“I would recommend SRDC for any kind of social research and analysis in Yemen. The results from SRDC will be on-time and display the highest professional standards in terms of collection of data and analysis”

Jerry Farrell - Country Director
Save the Children | Yemen Country Office

Survey: 65% of citizens in four Yemeni governorates following NDC

According to the recently-released results of a survey which was carried out by the Yemen-based Social Research and Development Center (SRDC), 65% of Yemeni respondents stated that they ‘follow news of the National Dialogue’.

The survey, which was commissioned by the National Dialogue Conference (NDC) Secretariat and funded by Save the Children International, contained general questions about Yemeni citizens’ general living situations; however, the main drive behind the survey was to ascertain to what degree citizens are involved with the NDC and its activities.

1,000 respondents were surveyed in four Yemeni governorates: Sana’a, Taiz, Amran and Al-Hodeidah.

At 65%, the number of respondents who are following the National Dialogue was nine percentage points lower than the number of those claiming to ‘usually or sometimes follow Yemen’s news’ at 74%.
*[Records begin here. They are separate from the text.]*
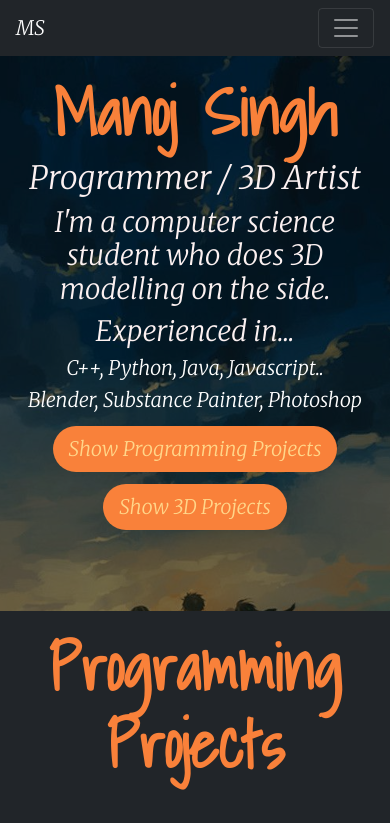
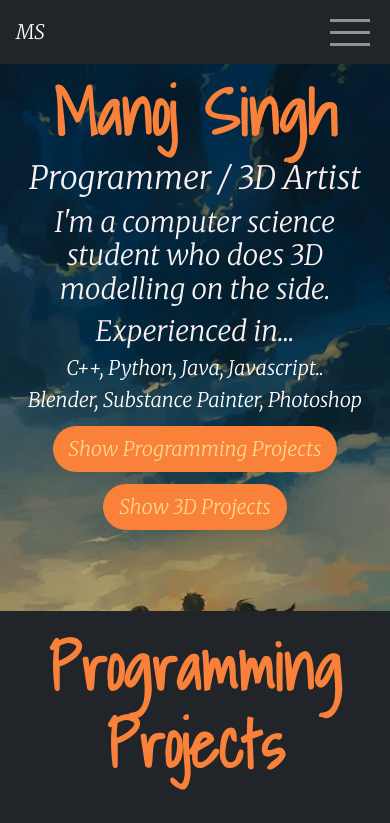
Before and after one commit to manojmsr2000/portfolio, a React (Create React App) app: page /#/ in a window 390 px wide. Shown: the top 823 px of the page. Built offline with nearby package versions, Linux system fonts and the light colour scheme.

Commit message:
hamburger ;)

```diff
--- a/src/assets/Data/work-details.js
+++ b/src/assets/Data/work-details.js
@@ -21,7 +21,7 @@
       "Some quick example text to build on the card title and make up the bulk of the card's content.",
   },
   {
-    src: "images/ph.png",
+    src: "https://i.ibb.co/wpHgmYT/ph.png",
     title: "Upcoming Projects",
     text: false,
   },
@@ -50,7 +50,7 @@
       "Some quick example text to build on the card title and make up the bulk of the card's content.",
   },
   {
-    src: "../../assets/images/ph.png",
+    src: "https://i.ibb.co/wpHgmYT/ph.png",
     title: "Upcoming Projects",
     text: false,
   },
--- a/src/components/footer/footer-component.jsx
+++ b/src/components/footer/footer-component.jsx
@@ -24,7 +24,7 @@
               return false;
             }}
           >
-            <FontAwesomeIcon icon={link.icon} size="lg" />
+            <FontAwesomeIcon icon={link.icon} />
           </Nav.Link>
         ))}
       </Nav>
--- a/src/components/header-component/header-component.jsx
+++ b/src/components/header-component/header-component.jsx
@@ -1,4 +1,5 @@
-import React from "react";
+import React, { useState } from "react";
+import { Sling as Hamburger } from "hamburger-react";
 
 import "./header-component.scss";
 import HeaderLinks, { SocialLinks } from "../../assets/Data/Navbar-data";
@@ -9,15 +10,35 @@
 import { Nav, Navbar } from "react-bootstrap";
 
 function Header() {
+  const [expanded, setExpanded] = useState(false);
+  const [isOpen, setOpen] = useState(false);
+
   return (
-    <Navbar className="dark-bg" variant="dark" expand="lg" fixed="top">
+    <Navbar
+      className="dark-bg"
+      variant="dark"
+      expand="lg"
+      fixed="top"
+      expanded={expanded}
+    >
       <Navbar.Brand href="/">MS</Navbar.Brand>
-      <Navbar.Toggle aria-controls="basic-navbar-nav" />
+      <Navbar.Toggle
+        aria-controls="basic-navbar-nav"
+        onClick={() => setExpanded(expanded ? false : "expanded")}
+      >
+        <Hamburger toggled={isOpen} toggle={setOpen} size={40} />
+      </Navbar.Toggle>
       <Navbar.Collapse id="basic-navbar-nav">
         <Nav className="mr-auto">
           {HeaderLinks.map((link) => {
             return (
               <NavLink
+                onClick={() =>
+                  setTimeout(() => {
+                    setExpanded(false);
+                    setOpen(false);
+                  }, 150)
+                }
                 key={link.id}
                 className="nav-link"
                 activeClassName="selected"
@@ -37,6 +58,10 @@
             <Nav.Link
               key={link.id}
               onClick={() => {
+                setTimeout(() => {
+                  setExpanded(false);
+                  setOpen(false);
+                }, 150);
                 window.open(link.link);
                 return false;
               }}
--- a/src/components/header-component/header-component.scss
+++ b/src/components/header-component/header-component.scss
@@ -11,3 +11,8 @@
   .dark-bg {
     background-color: #212529!important;
   }
+
+  .navbar-dark .navbar-toggler {
+    border: none;
+    padding: 0;
+  }
--- a/src/components/programming-component/programing-work.jsx
+++ b/src/components/programming-component/programing-work.jsx
@@ -14,7 +14,7 @@
           return (
             <Col key={index} lg={`${props.stopAt === 3 ? "4" : "6"}`} md="6">
               <Card className="dark-bg">
-                <Card.Img variant="top" src={detail.src} />
+                <Card.Img variant="top" src={detail.src} alt="card-image" />
                 <Card.Body>
                   <Card.Title>{detail.title}</Card.Title>
                   <Card.Text>{detail.text}</Card.Text>
--- a/src/components/three-d-component/three-d-component.jsx
+++ b/src/components/three-d-component/three-d-component.jsx
@@ -13,8 +13,9 @@
         if (index !== props.stopAt) {
           return (
             <Col key={index} lg={`${props.stopAt === 3 ? "4" : "6"}`} md="6">
+              <NavLink to="/pp">
                 <Card className="dark-bg">
-                <Card.Img variant="top" src={detail.src} />
+                  <Card.Img variant="top" src={detail.src} alt="card-image" />
                   <Card.Body>
                     <Card.Title>{detail.title}</Card.Title>
                     <Card.Text>{detail.text}</Card.Text>
@@ -31,6 +32,7 @@
                     )}
                   </Card.Body>
                 </Card>
+              </NavLink>
             </Col>
           );
         } else {
--- a/src/pages/homepage/homepage.scss
+++ b/src/pages/homepage/homepage.scss
@@ -1,6 +1,6 @@
 .homepage{
   font-family: 'Merriweather', serif;
-  background-image: linear-gradient(0deg ,#00000088 100%, #ffffff44 100%),url("../../assets/images/aot.jpg");
+  background-image: linear-gradient(rgba(0, 0, 0, 0.3), rgba(0, 0, 0, 0.3)),url("../../assets/images/aot.jpg");
   background-attachment: fixed;
   background-position: center;
   background-repeat: no-repeat;
@@ -28,6 +28,16 @@
     }
   }
 
+  .card{
+    opacity: 80%;
+    &:hover{
+
+      opacity: 100%;
+
+    }
+  }
+
+
 }
 
 @media only screen and (max-device-width: 768px) {
@@ -45,11 +55,11 @@
     }
   }
   #threed{
-    padding-top: 30%;
+    padding-top: 15%;
     justify-content: center;
   }
   #pp{
-    padding-top: 30%;
+    padding-top: 15%;
     justify-content: center;
   }
 }
--- a/src/pages/three-d-page/three-d-page.scss
+++ b/src/pages/three-d-page/three-d-page.scss
@@ -2,7 +2,6 @@
     text-align: center;
     overflow-x: hidden;
     scroll-behavior: smooth;
-
     h1{
       font-family: 'Shadows Into Light', cursive;
       font-size: 4rem;
```
Also changed, not shown: package.json (+4 -3 lines), src/assets/images/ph.png (deleted), 1 other file (tests, documents, lock files or other folders). Lines whose indentation alone changed are shown as unchanged.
Gender was a factor when it came to the respondents’ stated NDC viewing habits: 46% of women reported that they didn’t follow the National Dialogue, as compared with 24% of male respondents.

With regard to how NDC news reached those who answered that they were following conference activity, TV was the overwhelming medium of choice at 74%; a further 14% said they followed events by radio, while 10% said they learned of conference news from relatives and friends.

In terms of stated interest, 63% of respondents reported that they were ‘either completely interested or somewhat interested’ in the National Dialogue Conference. Again, there was a significant divide along gender lines: 80% of men, as opposed to 46% of women, stated that they had an interest in the NDC.

A full 74% of respondents said they didn’t know how NDC members were selected. In terms of whether those surveyed felt they had representatives in the National Dialogue, 34% said yes; 25% said they thought they didn’t, and 25% said they didn’t know one way or the other.

Of the four governorates, citizens of Amran felt most confident that they were represented at the conference, while the highest number of respondents stating that they weren’t represented was found in Taiz.

57% of respondents said they believed the National Dialogue could resolve Yemen’s current problems. When it came to the respondents’ own problems, 40% said they felt completely or somewhat confident that the National Dialogue could resolve them.

A great deal of uncertainty met the question of what shape Yemen’s future state should take.  A full 62% or respondents said they ‘didn’t know’; more concrete responses included 9% in favor of federalism, 22% in favor of a central state, and 7% in favor of maintaining Yemen’s current state structure.

In terms of gender equality, 68% of respondents said they would vote for a constitution which called for equality between men and women. 81% of women were in favor of a constitution containing such an item.

The survey’s data collection process was carried out by eight interviewers, who traveled to Sana’a, Taiz, Amran and Al-Hodeidah.

Source: National Dialogue Conference